The flux of extraterrestrial matter to Earth as recorded in Paleogene and Middle Ordovician marine sediments

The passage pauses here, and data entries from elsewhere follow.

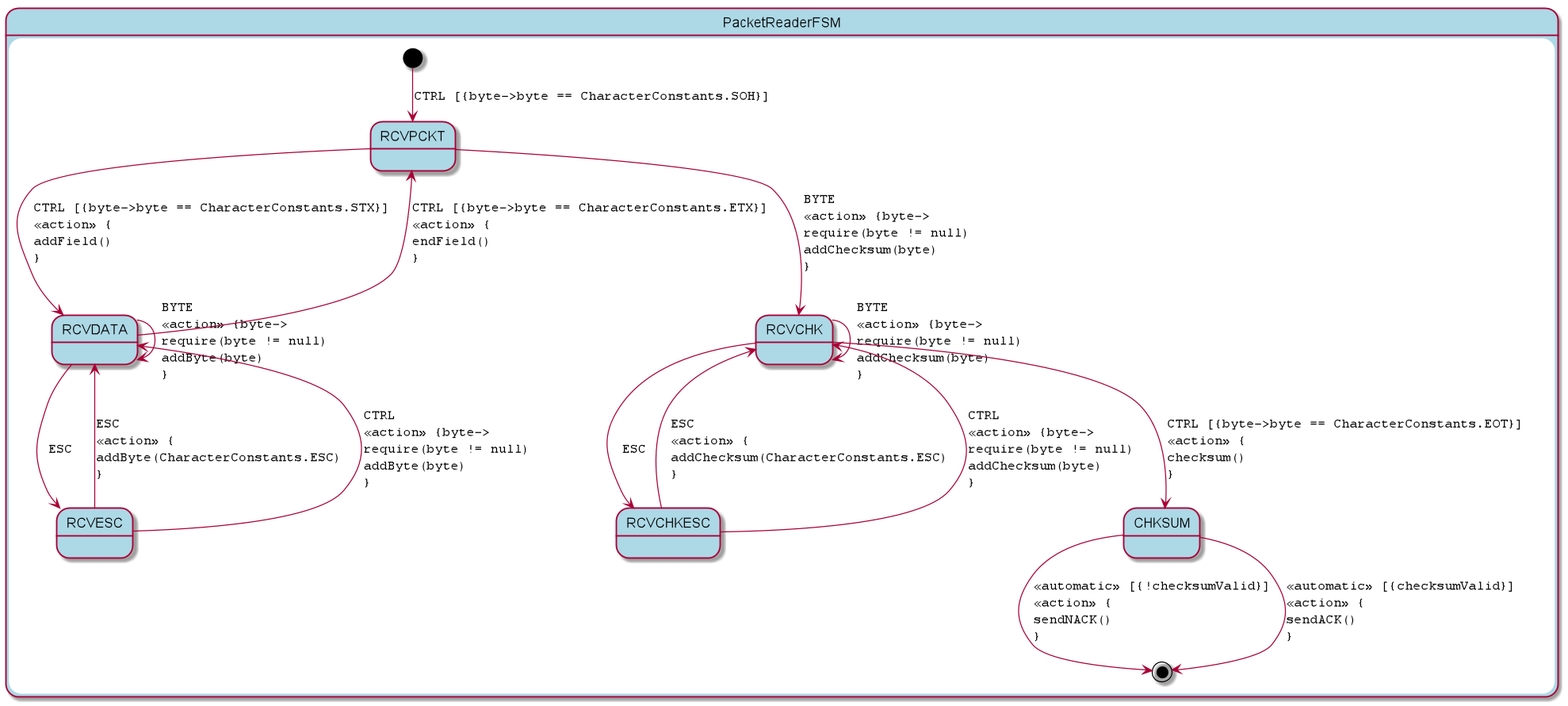
Earlier version of the PlantUML export src/docs/asciidoc/packet_reader_detail.png (open-jumpco/kfsm).
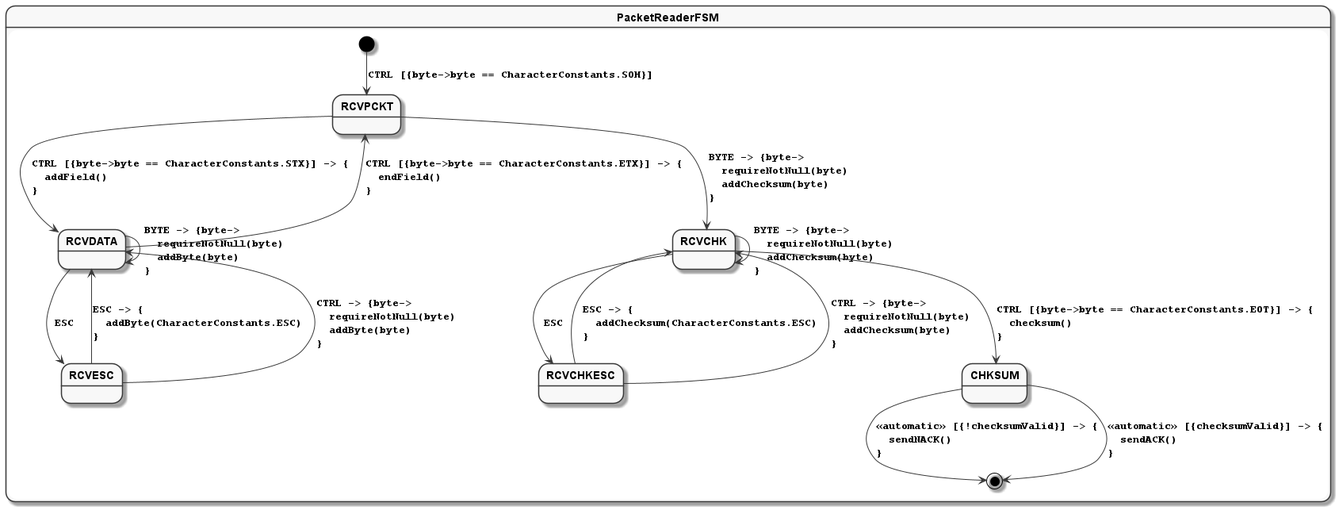
Above is the later version.

Change to the diagram source:
```diff
@@ -1,24 +1,27 @@
 @startuml
+skinparam monochrome true
 skinparam StateFontName Helvetica
 skinparam defaultFontName Monospaced
+skinparam defaultFontStyle Bold
 skinparam state {
-    BackgroundColor LightBlue
+    FontColor Black
+    FontStyle Bold
 }
 state PacketReaderFSM {
 [*] --> RCVPCKT : CTRL [{byte->byte == CharacterConstants.SOH}]
-RCVPCKT --> RCVDATA : CTRL [{byte->byte == CharacterConstants.STX}]\l<<action>> {\laddField()\l}
-RCVPCKT --> RCVCHK : BYTE\l<<action>> {byte->\lrequire(byte != null)\laddChecksum(byte)\l}
-RCVDATA --> RCVDATA : BYTE\l<<action>> {byte->\lrequire(byte != null)\laddByte(byte)\l}
-RCVDATA --> RCVPCKT : CTRL [{byte->byte == CharacterConstants.ETX}]\l<<action>> {\lendField()\l}
+RCVPCKT --> RCVDATA : CTRL [{byte->byte == CharacterConstants.STX}] -> {\l  addField()\l}
+RCVPCKT --> RCVCHK : BYTE -> {byte->\l  requireNotNull(byte)\l  addChecksum(byte)\l}
+RCVDATA --> RCVDATA : BYTE -> {byte->\l  requireNotNull(byte)\l  addByte(byte)\l}
+RCVDATA --> RCVPCKT : CTRL [{byte->byte == CharacterConstants.ETX}] -> {\l  endField()\l}
 RCVDATA --> RCVESC : ESC
-RCVESC --> RCVDATA : ESC\l<<action>> {\laddByte(CharacterConstants.ESC)\l}
-RCVESC --> RCVDATA : CTRL\l<<action>> {byte->\lrequire(byte != null)\laddByte(byte)\l}
-RCVCHK --> RCVCHK : BYTE\l<<action>> {byte->\lrequire(byte != null)\laddChecksum(byte)\l}
+RCVESC --> RCVDATA : ESC -> {\l  addByte(CharacterConstants.ESC)\l}
+RCVESC --> RCVDATA : CTRL -> {byte->\l  requireNotNull(byte)\l  addByte(byte)\l}
+RCVCHK --> RCVCHK : BYTE -> {byte->\l  requireNotNull(byte)\l  addChecksum(byte)\l}
 RCVCHK --> RCVCHKESC : ESC
-RCVCHK --> CHKSUM : CTRL [{byte->byte == CharacterConstants.EOT}]\l<<action>> {\lchecksum()\l}
-CHKSUM --> [*] : <<automatic>> [{!checksumValid}]\l<<action>> {\lsendNACK()\l}
-CHKSUM --> [*] : <<automatic>> [{checksumValid}]\l<<action>> {\lsendACK()\l}
-RCVCHKESC --> RCVCHK : ESC\l<<action>> {\laddChecksum(CharacterConstants.ESC)\l}
-RCVCHKESC --> RCVCHK : CTRL\l<<action>> {byte->\lrequire(byte != null)\laddChecksum(byte)\l}
+RCVCHK --> CHKSUM : CTRL [{byte->byte == CharacterConstants.EOT}] -> {\l  checksum()\l}
+CHKSUM --> [*] : <<automatic>> [{!checksumValid}] -> {\l  sendNACK()\l}
+CHKSUM --> [*] : <<automatic>> [{checksumValid}] -> {\l  sendACK()\l}
+RCVCHKESC --> RCVCHK : ESC -> {\l  addChecksum(CharacterConstants.ESC)\l}
+RCVCHKESC --> RCVCHK : CTRL -> {byte->\l  requireNotNull(byte)\l  addChecksum(byte)\l}
 }
 @enduml
```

This thesis aims at reconstructing events in the solar system, mainly collisional events in the asteroid belt, by searches for extraterrestrial minerals in Paleogene and Middle Ordovician marine sediments on Earth. Recent empirical evidence show that Earth has experienced a few brief periods during the Phanerozoic when the flux of extraterrestrial matter significantly increased. The most prominent of these occurred at approximately 470 Ma, as a consequence of the massive break-up of the L-chondrite parent body in the asteroid belt. The finds of more than 87 fossil L chondritic meteorites (Ø = 1-21 cm) in mid-Ordovician strata at Thorsberg, Kinnekulle, give testimony to the spectacular flux of meteorites that followed the break-up event. The fossil meteorites are almost completely pseudomorphed, with the exception of chromite, an exceptionally resistant accessory mineral (~0.25 wt%) in ordinary chondrites. Extraterrestrial chromite (EC) is distributed in the immediate surrounding limestones beds of the fossil L chondrites, indicating that most meteorites that reached the sea floor were dissolved, dispersing the EC grains in the contiguous sediments. The distribution of EC has previously been studied at mid- Ordovician sections in Sweden. The goals of this thesis are threefold: (1) establish the normal background distribution of EC to corroborate the extraordinary circumstances recorded during the mid-Ordovician; (2) investigate the global pattern of the EC distribution during the mid-Ordovician, by studying a remote site; (3) study variations in the marine osmium isotope (187Os/188Os) record across the EC-rich interval at Hällekis, Kinnekulle. The Paleogene marine sediments at Gubbio and Massignano, Italy, were analysed for EC content, yielding 7 EC in a total of 377 kg whole-rock (0.019 EC kg-1). This result is very similar to previously studied mid-Ordovician strata, forming prior to the L-chondritic breaking event, in Sweden and China (0.009-0.013 EC kg-1). In addition, the low EC content at Massignano contradicts a proposed ordinary (L) chondritic meteorite shower in the late Eocene. The general trend in the distribution of sediment-dispersed EC in Swedish strata during the mid-Ordovician has been reproduced in the coeval stratigraphic interval at Puxi River, central China. At this time, the Chinese section was positioned at mid-latitudes on the southern hemisphere, a few 1000 km east of the Swedish sites. The EC-rich interval at Puxi typically has 1-4 EC grains per kg rock, equivalent to previous results for coeval Swedish limestone. Consequently, a global correlation has been established for the EC distribution across the Arenig-Llanvirn transition. A close temporal correlation has also been suggested for the main phase of the Great Ordovician Biodiversification Event and the disruption of the L-chondrite parent body at ~470 Ma, based on bed-by-bed records of EC, 187Os/188Os and invertebrate fossils in Middle Ordovician sediments in Baltoscandia and China. The intense species radiation and level of change in biodiversity of this event changed the biological composition of the Earth’s oceans forever. The causes of the event remain elusive, although influences of extraterrestrial origin cannot be excluded, and further studies are warranted. At Hällekis, the first appearance of common EC grains is marked by a negative 187Os/188Os excursion in the strata, verifying an increased influence of unradiogenic osmium. This source is most likely extraterrestrial in origin, as corroborated by stable strontium isotope ratios from late Arenig to early Llanvirn. In all, 665 kg of Paleogene and Middle Ordovician sediments from Italy and China has been searched for EC grains in this thesis work. The composite background material from the Italian and Chinese sections represents 487 kg of rock, and yielded only 8 EC altogether. The EC-rich Ordovician interval, representing the sequential L. variabilis, Y. crassus and M. hagetiana conodont zones, yielded a total of 290 EC grains in 178 kg of limestone, signifying an average 1.63 EC per kg rock. This clearly shows a two orders-of-magnitude increase in the flux of L-chondritic matter during the mid-Ordovician. In conclusion, the largest documented break-up event in the asteroid belt has left a prominent signature in the coeval sediments on Earth, and this thesis corroborates the significance and global consequences of this event.
Source Type:Doctoral Dissertation
Keywords:NATURAL SCIENCES; Earth sciences; sediment-disperesed; L-chondite; chromite; break-up event; Arenig-Llanvirn
Date of Publication:01/01/2009